- ketanim hayinu – at the time we were minors” (who cannot testify) or
- pesulim hayinu – we were unsuitable as witnesses.”
In these cases, they are believed only if there is no other corroboration of their signatures. If, however, there are other witnesses who can attest to the veracity of their signatures, or if there are other documents that included their signatures to which this can be compared, then we do not believe them.
The reason the witnesses can renounce their original testimony is explained by the Gemara to be based on the rule ha-peh she-asar hu ha-peh she-hitir – literally “the mouth that forbade is the mouth that permitted.” This means that since we can only uphold the document based on their say-so, they are granted a higher level of believability with regard to their own statement. If the document can be authenticated in another way, then they do not gain that trust, and we accept the testimony as it appears in the document.
It is clear that for us to believe them, the original witnesses’ arguments explaining why their earlier testimony should not be accepted must be convincing. If they explained that they were underage at that time or that their lives were threatened, we can well understand why their original testimony should be voided. With regard to the claim pesulim hayinu we find a number of explanations.
Rashi offers two approaches – either that they were close relatives who cannot testify or they were mesachek be-kubiya, they were dice players, and gamblers cannot testify.
The Ri”d points to the rule that en adam meisim atzmo rasha – a person cannot declare himself to be evil – and therefore concludes that only Rashi’s first explanation can be accepted.
The Ramban argues that Rashi was well aware of that limitation, which is why he chooses specifically the case of mesachek be-kubiya. Unlike real cases of evil-doing where the rule of en adam meisim atzmo rasha applies, according to the Gemara in Sanhedrin a mesachek be-kubiya cannot testify because he is eno osek be-yishuvo shel olam – he is not engaged in productive activities in the world, which is a severe criticism, but it is not an admission of evil-doing.
As we learned in the Mishnah (18b), when a signed document needs to be authenticated, under certain circumstances the original witnesses who are brought in are believed if they say: “anusim hayinu – we were coerced,” “ketanim hayinu – at the time we were minors” or “pesulim hayinu – we were unsuitable as witnesses.” Our Gemara presents a baraita in which Rabbi Meir disagrees with this ruling, and argues that even with these explanations, we can never allow witnesses to deny their original testimony.
Rav Hisda explains that Rabbi Meir disagrees about the pesulim hayinu argument because he holds that a person is not allowed to testify falsely, even if his life is being threatened.

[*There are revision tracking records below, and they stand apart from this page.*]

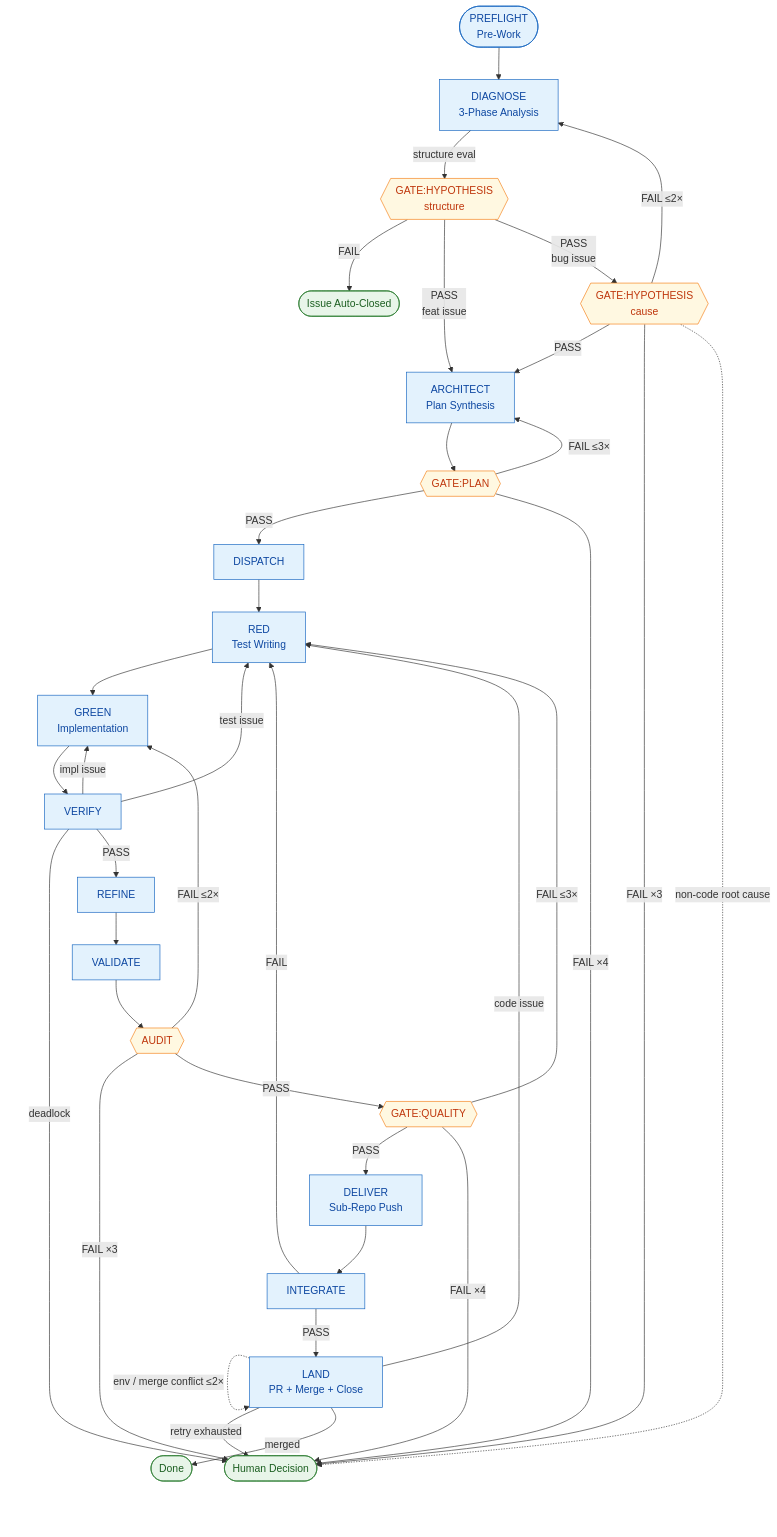
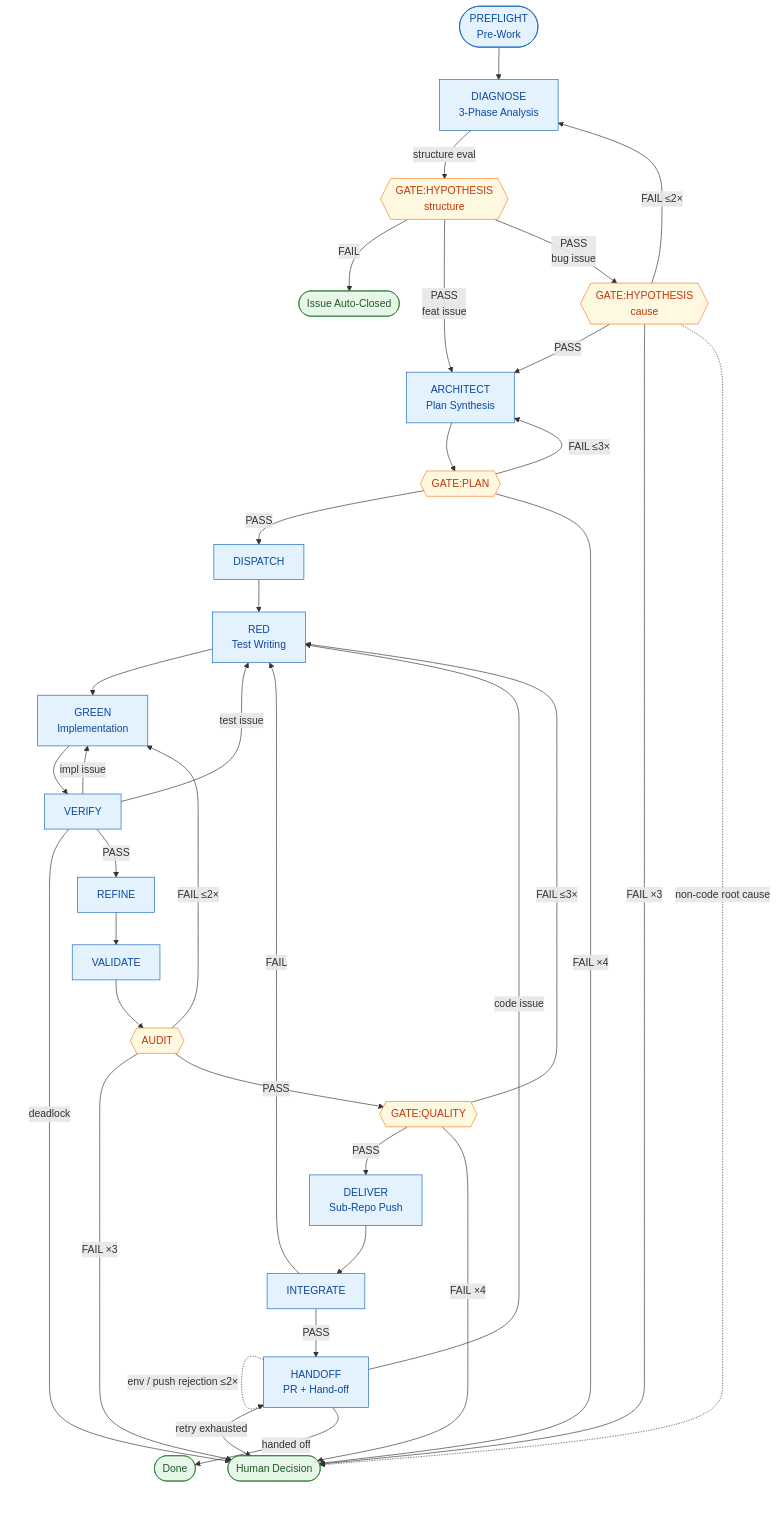
One commit to Munsik-Park/claude-autoflow changed the diagram in docs/autoflow-guide.md. Above: the diagram before and after it, drawn with Mermaid. The commit also changed other lines of this file and 8 other files, not shown here.

````diff
--- a/docs/autoflow-guide.md
+++ b/docs/autoflow-guide.md
@@ -56,63 +56,63 @@
 ```mermaid
 flowchart TD
     PRE([PREFLIGHT<br/>Pre-Work]):::phase
     DIA[DIAGNOSE<br/>3-Phase Analysis]:::phase
     HYPS{{GATE:HYPOTHESIS<br/>structure}}:::gate
     HYPC{{GATE:HYPOTHESIS<br/>cause}}:::gate
     ARC[ARCHITECT<br/>Plan Synthesis]:::phase
     PLAN{{GATE:PLAN}}:::gate
     DIS[DISPATCH]:::phase
     RED[RED<br/>Test Writing]:::phase
     GREEN[GREEN<br/>Implementation]:::phase
     VER[VERIFY]:::phase
     REF[REFINE]:::phase
     VAL[VALIDATE]:::phase
     AUD{{AUDIT}}:::gate
     QUAL{{GATE:QUALITY}}:::gate
     DEL[DELIVER<br/>Sub-Repo Push]:::phase
     INT[INTEGRATE]:::phase
-    LAND[LAND<br/>PR + Merge + Close]:::phase
+    HAND[HANDOFF<br/>PR + Hand-off]:::phase
     CLOSE([Issue Auto-Closed]):::terminal
     DONE([Done]):::terminal
     HUMAN([Human Decision]):::terminal
 
     PRE --> DIA
     DIA -->|structure eval| HYPS
     HYPS -->|FAIL| CLOSE
     HYPS -->|PASS<br/>feat issue| ARC
     HYPS -->|PASS<br/>bug issue| HYPC
     HYPC -->|PASS| ARC
     HYPC -->|FAIL ≤2×| DIA
     HYPC -->|FAIL ×3| HUMAN
     HYPC -.->|non-code root cause| HUMAN
     ARC --> PLAN
     PLAN -->|PASS| DIS
     PLAN -->|FAIL ≤3×| ARC
     PLAN -->|FAIL ×4| HUMAN
     DIS --> RED
     RED --> GREEN
     GREEN --> VER
     VER -->|test issue| RED
     VER -->|impl issue| GREEN
     VER -->|deadlock| HUMAN
     VER -->|PASS| REF
     REF --> VAL
     VAL --> AUD
     AUD -->|FAIL ≤2×| GREEN
     AUD -->|FAIL ×3| HUMAN
     AUD -->|PASS| QUAL
     QUAL -->|PASS| DEL
     QUAL -->|FAIL ≤3×| RED
     QUAL -->|FAIL ×4| HUMAN
     DEL --> INT
     INT -->|FAIL| RED
-    INT -->|PASS| LAND
-    LAND -.->|env / merge conflict ≤2×| LAND
-    LAND -->|code issue| RED
-    LAND -->|retry exhausted| HUMAN
-    LAND -->|merged| DONE
+    INT -->|PASS| HAND
+    HAND -.->|env / push rejection ≤2×| HAND
+    HAND -->|code issue| RED
+    HAND -->|retry exhausted| HUMAN
+    HAND -->|handed off| DONE
 
     classDef phase fill:#e3f2fd,stroke:#1565c0,color:#0d47a1
     classDef gate fill:#fff8e1,stroke:#f57f17,color:#bf360c
     classDef terminal fill:#e8f5e9,stroke:#2e7d32,color:#1b5e20
 ```
````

This explanation appears difficult to understand, since the general approach of all the Sages throughout the Talmud is that only three sins are so severe that they cannot be transgressed when someone’s life is at stake – Avodah Zara (idol worship), Gilui Arayot (forbidden sexual relations) and Shefikhut Damim (murder) – see Pesachim 25.
The Ramban suggests that although a person is not obligated to risk his life for any mitzvah aside from these three, it would be considered a middat chasidut – a righteous deed – to do so. Thus, a person who admits that he hadn’t done this righteous act is, on some level, admitting that he did not do all that he could have.

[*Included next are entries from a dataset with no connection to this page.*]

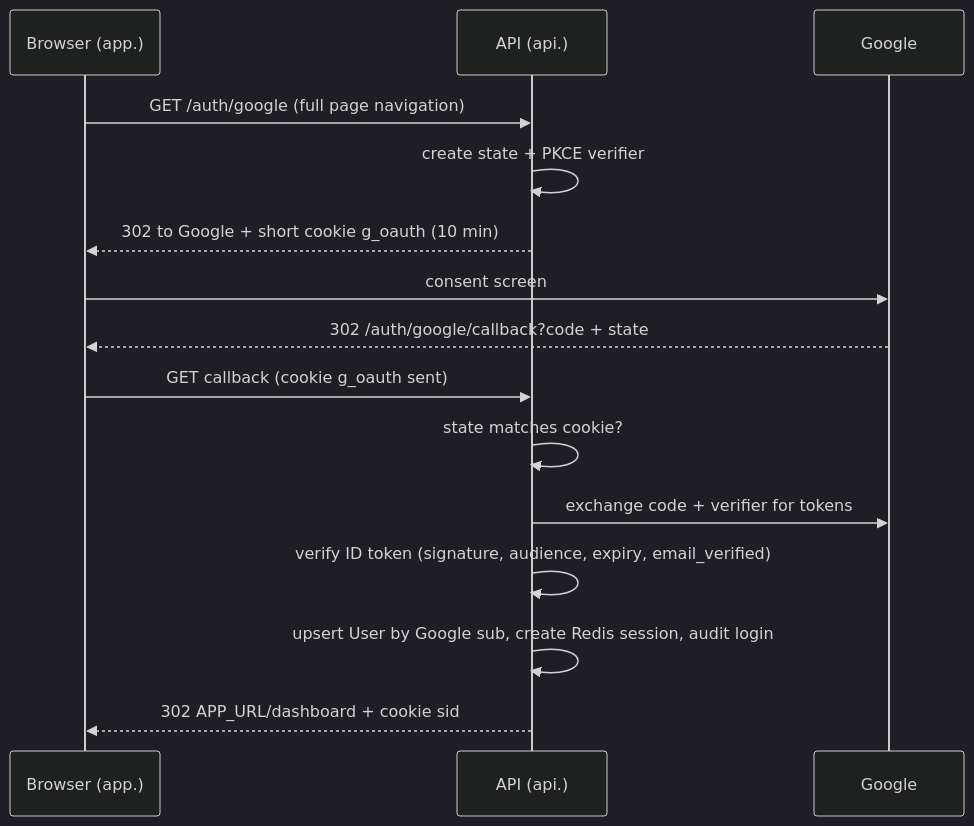
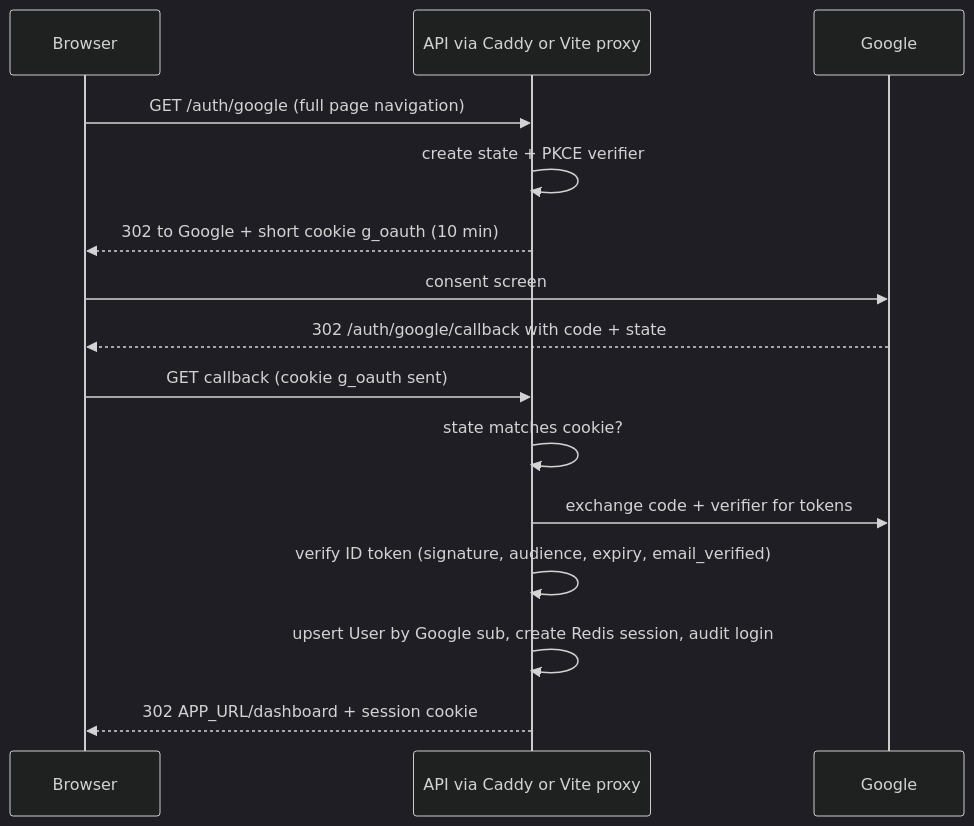
The first of 2 diagrams in docs/06-auth-slack.md (Shikhar1808/rottom-mail), drawn with Mermaid (dark theme) before and after one commit. The commit also changed other lines of this file and 11 other files, not shown here.

````diff
--- a/docs/06-auth-slack.md
+++ b/docs/06-auth-slack.md
@@ -29,17 +85,17 @@
 ```mermaid
 sequenceDiagram
-  participant B as Browser (app.)
-  participant A as API (api.)
+  participant B as Browser
+  participant A as API via Caddy or Vite proxy
   participant G as Google
   B->>A: GET /auth/google (full page navigation)
   A->>A: create state + PKCE verifier
   A-->>B: 302 to Google + short cookie g_oauth (10 min)
   B->>G: consent screen
-  G-->>B: 302 /auth/google/callback?code + state
+  G-->>B: 302 /auth/google/callback with code + state
   B->>A: GET callback (cookie g_oauth sent)
   A->>A: state matches cookie?
   A->>G: exchange code + verifier for tokens
   A->>A: verify ID token (signature, audience, expiry, email_verified)
   A->>A: upsert User by Google sub, create Redis session, audit login
-  A-->>B: 302 APP_URL/dashboard + cookie sid
+  A-->>B: 302 APP_URL/dashboard + session cookie
 ```
````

This question is the focus of a basic disagreement between the Rambam and Tosafot. According to the Rambam, it is forbidden for a person to give up their life for any mitzvah aside from the three specific ones mentioned above. According to Tosafot, the Ramban and others, although no one is obligated to give up their lives rather than transgress other mitzvot, should they choose to do so it would be considered a righteous act
In addition to his monumental translation and commentary on the Talmud, Rabbi Steinsaltz has authored dozens of books and hundreds of articles on a variety of topics, both Jewish and secular. For more information about Rabbi Steinsaltz’s groundbreaking work in Jewish education, visit www.steinsaltz.org or contact the Aleph Society at 212-840-1166.
The words of this author reflect his/her own opinions and do not necessarily represent the official position of the Orthodox Union.